Given data START
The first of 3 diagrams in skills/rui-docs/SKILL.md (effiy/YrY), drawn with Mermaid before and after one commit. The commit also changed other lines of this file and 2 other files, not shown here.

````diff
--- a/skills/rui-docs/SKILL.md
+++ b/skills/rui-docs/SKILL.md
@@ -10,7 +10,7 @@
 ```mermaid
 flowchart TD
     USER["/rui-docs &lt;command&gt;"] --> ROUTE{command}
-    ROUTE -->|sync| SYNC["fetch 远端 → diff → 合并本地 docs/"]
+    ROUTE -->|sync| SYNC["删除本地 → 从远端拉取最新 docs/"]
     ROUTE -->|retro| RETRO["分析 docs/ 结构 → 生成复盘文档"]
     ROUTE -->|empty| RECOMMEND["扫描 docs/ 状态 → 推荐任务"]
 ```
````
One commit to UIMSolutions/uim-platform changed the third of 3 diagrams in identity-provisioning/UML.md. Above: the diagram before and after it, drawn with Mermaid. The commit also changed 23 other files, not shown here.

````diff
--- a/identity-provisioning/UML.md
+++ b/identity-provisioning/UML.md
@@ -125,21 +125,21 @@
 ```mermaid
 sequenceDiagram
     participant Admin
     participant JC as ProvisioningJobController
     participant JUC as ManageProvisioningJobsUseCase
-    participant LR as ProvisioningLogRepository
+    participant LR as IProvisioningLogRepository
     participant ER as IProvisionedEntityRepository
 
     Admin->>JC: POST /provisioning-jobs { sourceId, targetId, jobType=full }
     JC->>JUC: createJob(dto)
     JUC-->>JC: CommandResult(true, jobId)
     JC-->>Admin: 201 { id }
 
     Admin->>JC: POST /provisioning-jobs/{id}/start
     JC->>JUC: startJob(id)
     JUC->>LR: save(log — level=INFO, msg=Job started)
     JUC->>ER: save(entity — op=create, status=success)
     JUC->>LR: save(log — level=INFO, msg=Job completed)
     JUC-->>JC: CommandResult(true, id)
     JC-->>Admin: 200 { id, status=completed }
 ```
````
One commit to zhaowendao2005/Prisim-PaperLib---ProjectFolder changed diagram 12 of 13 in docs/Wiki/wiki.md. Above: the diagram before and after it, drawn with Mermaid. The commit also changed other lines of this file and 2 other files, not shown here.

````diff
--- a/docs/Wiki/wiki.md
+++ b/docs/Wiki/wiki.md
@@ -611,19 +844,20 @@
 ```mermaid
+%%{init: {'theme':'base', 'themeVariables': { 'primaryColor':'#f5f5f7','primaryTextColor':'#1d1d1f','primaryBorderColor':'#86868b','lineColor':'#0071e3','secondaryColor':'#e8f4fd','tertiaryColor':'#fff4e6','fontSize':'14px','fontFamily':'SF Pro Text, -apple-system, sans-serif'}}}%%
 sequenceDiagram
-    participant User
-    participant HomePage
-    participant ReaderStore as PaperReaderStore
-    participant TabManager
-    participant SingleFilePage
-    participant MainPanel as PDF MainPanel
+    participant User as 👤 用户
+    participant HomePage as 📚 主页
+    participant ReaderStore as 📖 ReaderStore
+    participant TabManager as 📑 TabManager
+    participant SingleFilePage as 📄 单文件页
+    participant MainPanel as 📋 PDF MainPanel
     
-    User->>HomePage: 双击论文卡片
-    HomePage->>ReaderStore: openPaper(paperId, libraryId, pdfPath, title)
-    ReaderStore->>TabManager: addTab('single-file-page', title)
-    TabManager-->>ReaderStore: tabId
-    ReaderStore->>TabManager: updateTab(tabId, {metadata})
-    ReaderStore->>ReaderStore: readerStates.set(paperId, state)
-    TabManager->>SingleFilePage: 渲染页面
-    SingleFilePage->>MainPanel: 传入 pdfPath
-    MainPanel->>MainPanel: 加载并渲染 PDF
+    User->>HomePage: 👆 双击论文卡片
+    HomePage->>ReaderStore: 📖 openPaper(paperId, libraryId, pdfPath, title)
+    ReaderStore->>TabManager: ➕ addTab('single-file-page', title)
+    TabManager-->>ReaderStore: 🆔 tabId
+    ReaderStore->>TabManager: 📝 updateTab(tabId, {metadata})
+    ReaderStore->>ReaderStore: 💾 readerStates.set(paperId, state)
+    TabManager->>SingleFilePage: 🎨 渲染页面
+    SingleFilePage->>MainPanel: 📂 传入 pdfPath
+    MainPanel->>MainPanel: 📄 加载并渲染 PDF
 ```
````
Given data END
What you should do >> Copy out, exactly and alone, the lines of the entries above between the ones holding "SingleFilePage as 📄 单文件页" and "ReaderStore->>TabManager: addTab('single-file-page', title)", inclusive.

Result for this exercise >>
+    participant SingleFilePage as 📄 单文件页
+    participant MainPanel as 📋 PDF MainPanel
     
-    User->>HomePage: 双击论文卡片
-    HomePage->>ReaderStore: openPaper(paperId, libraryId, pdfPath, title)
-    ReaderStore->>TabManager: addTab('single-file-page', title)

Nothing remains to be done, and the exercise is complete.